The gap between the creative and developers is actually quite substantial. If I could naively reduce the problem down to tools, then this analogy could succintly describe the issue: You are tasked to co-author a book using Wordstar2000 with somebody using Microsoft Word Powerpoint - somewhere along the line, one party will need to close that gap. In this part of the world, more often than not, its the developers that closes this gap (not always doing a good job, me included). Otherwise, the designer and developer will be the same person. That's where you get flash-only websites (those that lets you click Skip flash presentation using a flash button), and

A site's design is carefully thought out, planned and template pages are created, "here's the main page, inner pages, forms and blah. now, go forth and multiply!". The programmer takes this goodie bag of hair, nose, eyes, ears and proceeds to construct the face.. do some code to make it blink... sprinkle the eyes here.. do some code for smiling... plaster the lips there... voila! At this point, the creative side has 2 options, iterate over the design or throw his hands up and the product ships.

Through iteration, hopefully the programmer learns design better and designer understands technical constraints better. You'd think that after many iterations, projects after projects, this gap ought to come pretty close right? Strangely, it often doesn't. We all know programmers has no taste, so that's a dead end. And I know of online marketing companies that has designated "html cutters" (in case you can't picture it, their fulltime job is to take a piece of museum-ready artwork done by the creatives, and html-ize it. Man... )

What will it take for the situation to improve?

Few months back, during RailsConf, I had the good fortune to chat with Bryan Wood of Lendmonkey.
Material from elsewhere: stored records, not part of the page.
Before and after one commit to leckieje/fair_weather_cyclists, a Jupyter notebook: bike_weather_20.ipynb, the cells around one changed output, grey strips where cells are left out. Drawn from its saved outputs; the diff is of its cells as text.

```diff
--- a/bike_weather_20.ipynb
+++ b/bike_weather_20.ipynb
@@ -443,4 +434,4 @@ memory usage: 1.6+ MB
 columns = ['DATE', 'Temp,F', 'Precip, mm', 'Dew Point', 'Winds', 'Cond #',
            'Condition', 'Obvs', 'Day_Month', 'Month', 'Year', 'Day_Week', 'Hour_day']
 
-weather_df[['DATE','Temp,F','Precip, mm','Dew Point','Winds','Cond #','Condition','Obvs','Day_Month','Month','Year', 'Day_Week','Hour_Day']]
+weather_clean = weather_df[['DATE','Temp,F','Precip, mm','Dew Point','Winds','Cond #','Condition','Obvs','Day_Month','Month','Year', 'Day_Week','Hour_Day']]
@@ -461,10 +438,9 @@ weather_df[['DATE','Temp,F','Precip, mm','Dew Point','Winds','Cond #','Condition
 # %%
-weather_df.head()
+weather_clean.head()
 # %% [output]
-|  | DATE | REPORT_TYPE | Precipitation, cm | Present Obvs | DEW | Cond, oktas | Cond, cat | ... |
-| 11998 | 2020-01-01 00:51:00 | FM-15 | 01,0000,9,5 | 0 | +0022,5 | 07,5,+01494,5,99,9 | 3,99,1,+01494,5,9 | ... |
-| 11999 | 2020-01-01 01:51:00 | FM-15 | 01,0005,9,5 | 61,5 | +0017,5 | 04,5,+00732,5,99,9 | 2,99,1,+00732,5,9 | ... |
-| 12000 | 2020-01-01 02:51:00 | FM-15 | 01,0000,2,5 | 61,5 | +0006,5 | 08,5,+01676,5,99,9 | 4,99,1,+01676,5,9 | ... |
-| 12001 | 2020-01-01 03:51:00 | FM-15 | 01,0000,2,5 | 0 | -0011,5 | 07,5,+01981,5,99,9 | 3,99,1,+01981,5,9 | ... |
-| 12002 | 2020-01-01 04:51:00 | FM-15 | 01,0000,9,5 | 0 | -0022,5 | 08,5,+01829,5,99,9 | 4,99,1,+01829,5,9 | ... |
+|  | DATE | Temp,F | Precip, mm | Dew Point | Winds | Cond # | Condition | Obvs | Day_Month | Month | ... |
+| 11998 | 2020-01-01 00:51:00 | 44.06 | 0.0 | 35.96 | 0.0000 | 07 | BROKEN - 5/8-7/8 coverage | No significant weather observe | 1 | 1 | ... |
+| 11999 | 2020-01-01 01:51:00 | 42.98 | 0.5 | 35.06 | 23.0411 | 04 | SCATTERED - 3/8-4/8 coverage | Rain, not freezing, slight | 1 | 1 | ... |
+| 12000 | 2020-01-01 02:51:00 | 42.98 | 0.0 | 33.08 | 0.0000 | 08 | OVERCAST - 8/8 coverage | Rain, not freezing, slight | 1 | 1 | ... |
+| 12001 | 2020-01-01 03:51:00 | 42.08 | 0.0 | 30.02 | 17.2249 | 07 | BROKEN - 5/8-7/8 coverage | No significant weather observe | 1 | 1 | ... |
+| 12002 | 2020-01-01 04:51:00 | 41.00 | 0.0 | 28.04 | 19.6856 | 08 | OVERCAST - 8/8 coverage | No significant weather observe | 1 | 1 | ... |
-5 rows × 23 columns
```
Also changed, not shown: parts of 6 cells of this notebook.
He related to me how great the process was to work with Amy Hoy for their Railsday project: Freckle.

  1. Start coding up some pages, forms and the skeleton app
  2. Commit the files into the repository.
  3. Continue to work on the applications (like, erm, make it actually work)
  4. Time to time, synchronize your code with the repository
  5. After a while, during one of the updates, lots of files and images are downloaded... you refresh your page and WOAH! Your web app looks pretty!

This 5 bullet points covers the web development process from the developer's point of view. A designer that closes the gap. Sounds surreal to me. A dream come true. I have never seen it in action.